Of all the complex questions that guide community planning, policies, and action, sometimes the most effective is simply: Why wait? That’s why we are taking action to test how removing transportation barriers can impact individuals’ financial health and well-being.
Ultimately, mobility is an equity issue that is more than just moving people from point A to point B. In short, geographic mobility can be linked to economic mobility and in a society where car ownership is typically essential for basic mobility, those without a vehicle are generally excluded from having the same opportunities as those who do own a car — and cars are costly.

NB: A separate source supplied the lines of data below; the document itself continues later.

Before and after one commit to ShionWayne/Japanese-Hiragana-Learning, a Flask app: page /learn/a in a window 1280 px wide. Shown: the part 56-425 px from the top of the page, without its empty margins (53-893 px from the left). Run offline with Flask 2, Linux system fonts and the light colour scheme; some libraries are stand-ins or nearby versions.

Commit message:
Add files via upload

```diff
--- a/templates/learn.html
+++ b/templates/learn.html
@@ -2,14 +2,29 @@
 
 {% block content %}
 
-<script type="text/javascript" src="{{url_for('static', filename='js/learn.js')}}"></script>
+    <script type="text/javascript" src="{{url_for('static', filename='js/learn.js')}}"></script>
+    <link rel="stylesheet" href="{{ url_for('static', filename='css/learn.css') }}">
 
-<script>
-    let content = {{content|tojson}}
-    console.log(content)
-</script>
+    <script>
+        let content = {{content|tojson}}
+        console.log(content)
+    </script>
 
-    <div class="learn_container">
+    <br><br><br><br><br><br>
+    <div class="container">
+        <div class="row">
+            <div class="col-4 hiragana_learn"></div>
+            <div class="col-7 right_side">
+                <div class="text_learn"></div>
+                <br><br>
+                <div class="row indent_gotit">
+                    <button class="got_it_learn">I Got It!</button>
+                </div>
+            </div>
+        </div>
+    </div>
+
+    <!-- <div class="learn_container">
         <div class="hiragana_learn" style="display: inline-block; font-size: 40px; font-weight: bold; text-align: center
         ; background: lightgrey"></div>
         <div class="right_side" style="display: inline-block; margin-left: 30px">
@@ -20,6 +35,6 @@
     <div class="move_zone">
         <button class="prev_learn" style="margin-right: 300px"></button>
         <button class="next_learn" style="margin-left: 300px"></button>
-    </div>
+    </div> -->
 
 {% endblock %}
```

Numerous studies, including from Harvard and the Brookings Institute, have concluded affordable commuting options and commuting time are key factors impacting upward mobility for the working poor.